FERPA, the Right-to-Know Law and School Bus Videos
On April 22, the Commonwealth Court announced its decision involving a request by Fox 43 News for a school bus video from a local school district. The Court ultimately ordered that the video had to be released with certain redactions and that the Family Educational Rights and Privacy Act (FERPA) did not prevent its release. The decision is significant because it was the first appellate decision to address the interplay between the privacy protections of FERPA and the public disclosure requirements of the RTKL after an earlier decision of the Pennsylvania Supreme Court addressing this issue.
The Supreme Court decision involved the Easton Area School District and a school bus video which recorded an interaction between a teacher and an elementary school student. The Court in a plurality decision found the video was an education record under FERPA, but with appropriate redactions, was a public record and could be released to the reporter who requested it. Interestingly, although the Court required that student images be redacted from the video, it did not address how that was to be done or what party would be responsible for any cost associated with doing so.
The Commonwealth Court decision arose out of a request by Fox 43 for a copy of a school bus video showing an altercation between a member of the high school girls’ basketball team and an adult not employed by the district. Several facts made this situation different from the Easton Area case as this involved a high school student, did not concern any actions by a district employee and part of the altercation began outside the bus in a public parking lot but was picked up by a camera mounted over the driver which was focused on the door to the bus showing some of the outside area. Additionally, charges were filed against the adult resulting in a hearing before a Magisterial District Judge where part of the video was shown, and the identity of the high school student revealed.
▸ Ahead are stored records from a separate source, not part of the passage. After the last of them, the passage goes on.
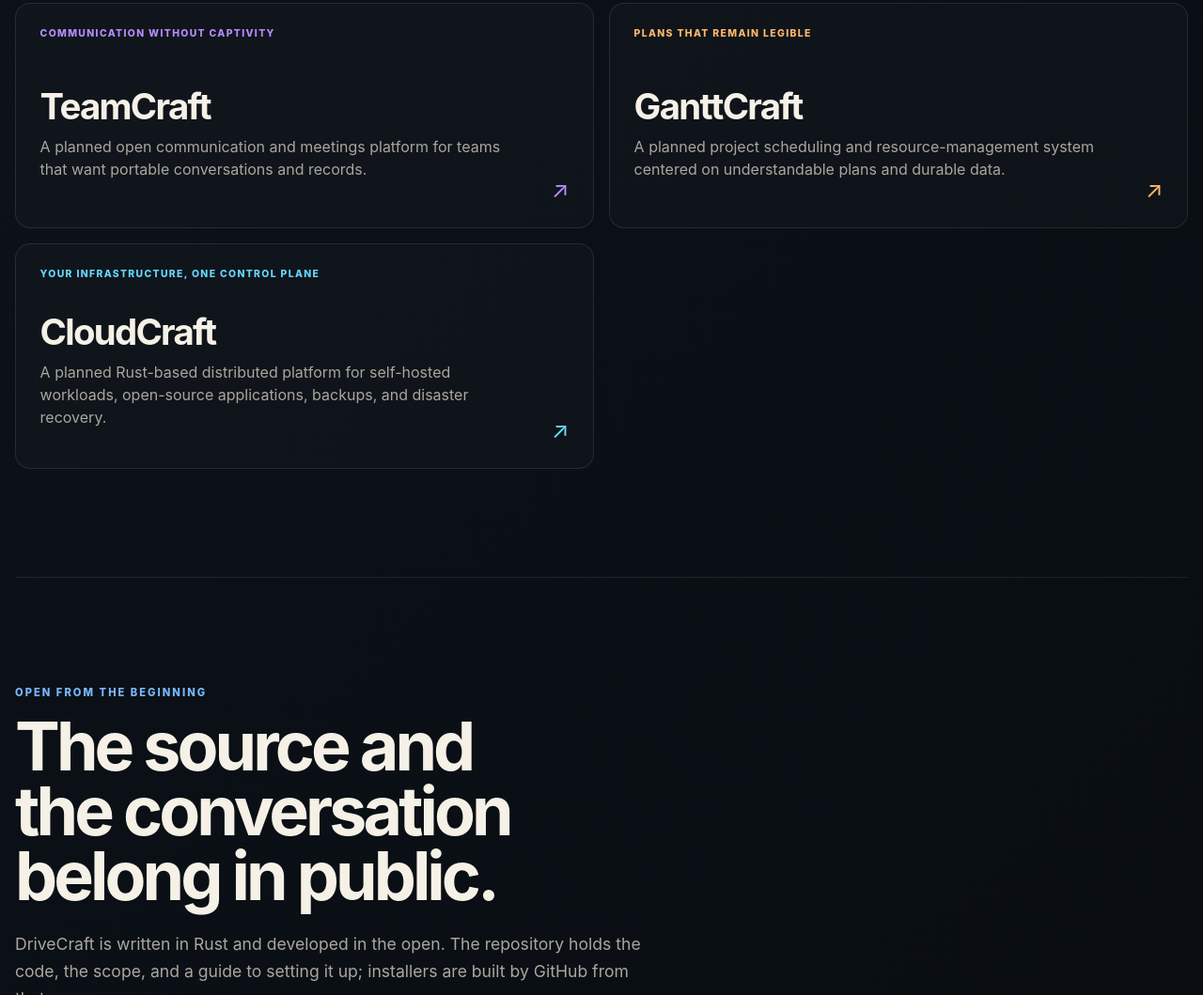
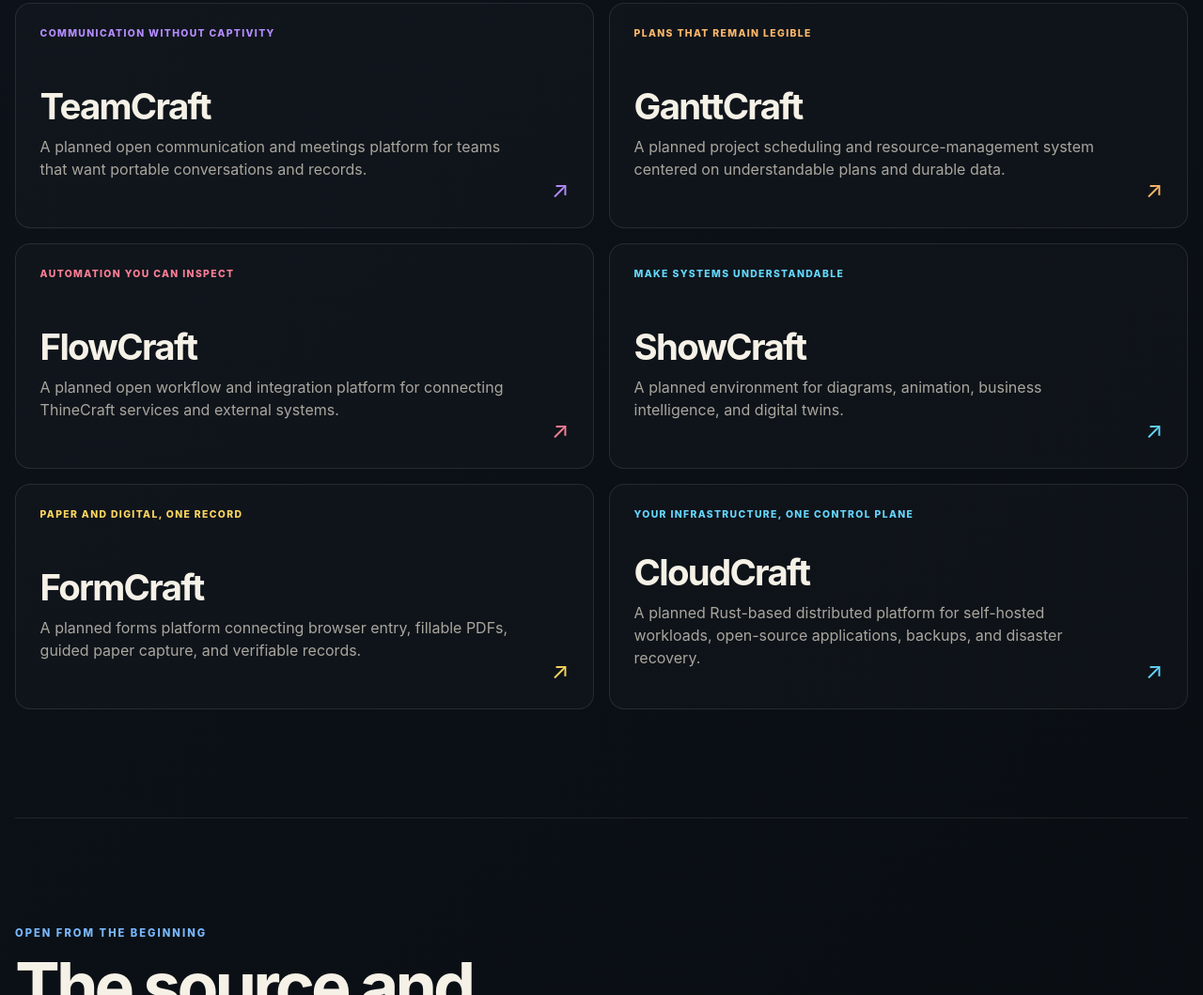
Before and after one commit to ThineCraft/DriveCraft, a plain HTML site: page docs/index.html in a window 1280 px wide. Shown: the part 5671-6730 px from the top of the page at 94% size. Drawn offline with Linux system fonts and the light colour scheme.

Commit message:
Complete ecosystem project links

```diff
--- a/docs/index.html
+++ b/docs/index.html
@@ -131,6 +131,21 @@
     <strong>GanttCraft</strong>
     <p>A planned project scheduling and resource-management system centered on understandable plans and durable data.</p>
     <i aria-hidden="true">↗</i>
+  </a><a class="project-card" href="https://flow.thinecraft.io" style="--card-accent:#ff7f96">
+    <span>Automation you can inspect</span>
+    <strong>FlowCraft</strong>
+    <p>A planned open workflow and integration platform for connecting ThineCraft services and external systems.</p>
+    <i aria-hidden="true">↗</i>
+  </a><a class="project-card" href="https://show.thinecraft.io" style="--card-accent:#64d8ff">
+    <span>Make systems understandable</span>
+    <strong>ShowCraft</strong>
+    <p>A planned environment for diagrams, animation, business intelligence, and digital twins.</p>
+    <i aria-hidden="true">↗</i>
+  </a><a class="project-card" href="https://form.thinecraft.io" style="--card-accent:#ffd75f">
+    <span>Paper and digital, one record</span>
+    <strong>FormCraft</strong>
+    <p>A planned forms platform connecting browser entry, fillable PDFs, guided paper capture, and verifiable records.</p>
+    <i aria-hidden="true">↗</i>
   </a><a class="project-card" href="https://cloud.thinecraft.io" style="--card-accent:#65d7ff">
     <span>Your infrastructure, one control plane</span>
     <strong>CloudCraft</strong>
```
In the Fox 43 case, the Commonwealth Court had earlier decided the video was not an education record and was not exempt from disclosure with certain redactions. The district petitioned for allowance of appeal which was granted but held in abeyance till the Supreme Court decided the Easton Area case. After Easton Area was decided, the Supreme Court remanded the Fox 43 case back to the Commonwealth Court with instructions to reconsider its holding in light of the Easton Area analysis.
The Commonwealth Court, after additional briefing and argument, again found that the video must be released with redactions of any student images. In an opinion authored by Judge McCullough, although the Court found that, in light of the Easton Area case the video was an education record under FERPA, employing additional analysis from the Easton Area decision, it held that with redactions which would remove the identity of students, the video no longer ran afoul of FERPA privacy protections and was a public record subject to release under the RTKL. The Court was also not persuaded that the loss of federal funds exemption claimed by the district. The Court observed that although no one challenged the district’s eligibility to receive federal funds, it further found that the district had failed to show that release of the video, particularly in redacted form, would result in a loss of any federal funding. The district also failed to show that the release of a video, in response to a court decision ordering same, would satisfy the ‘policy or practice’ stricture of FERPA to bring federal funding into question. The Court further held that with the redaction of student images, the video, even though an education record, was no longer violative of “any other Federal law …regulation…or judicial order” under Section 305(a). Finally, the Court found that the testimony of the district that it did not have the ability to redact the video not credible and stated that there are numerous methods available to do so today. The Court also observed that the trial court, which initially heard the case and ordered the video redacted and released, also did not find the district’s testimony credible.
Both the Easton Area and Fox 43 decisions highlight some continuing issues. First, it appears that almost any school record which pertains to a student in some way and is preserved by the district will be held to be an education record and thus protected by FERPA’s privacy provisions. Second, it appears equally true that it will be next to impossible for a district to sustain an exemption under 708(b)(1) (loss of federal funds) as there is simply no evidence of a district ever being penalized by a federal agency by loss of funds for a FERPA privacy violation. It will also be unlikely that the district will be engaged in a ‘practice or policy’ of violations.
Finally, the issue of redaction, especially to what lengths a district must go to perform the redaction and perhaps, more importantly, which party, if any must pay for any related cost? Is this an expense ‘necessarily incurred’ under Section 1307(g) which can be charged to the requester? With the wide availability of redaction software, e.g., YouTube, does the district need to incur any cost at all? These questions remain, as of yet, undecided. With the prevalence of digital recordings, these issues are sure to reach the courts, so stay tuned.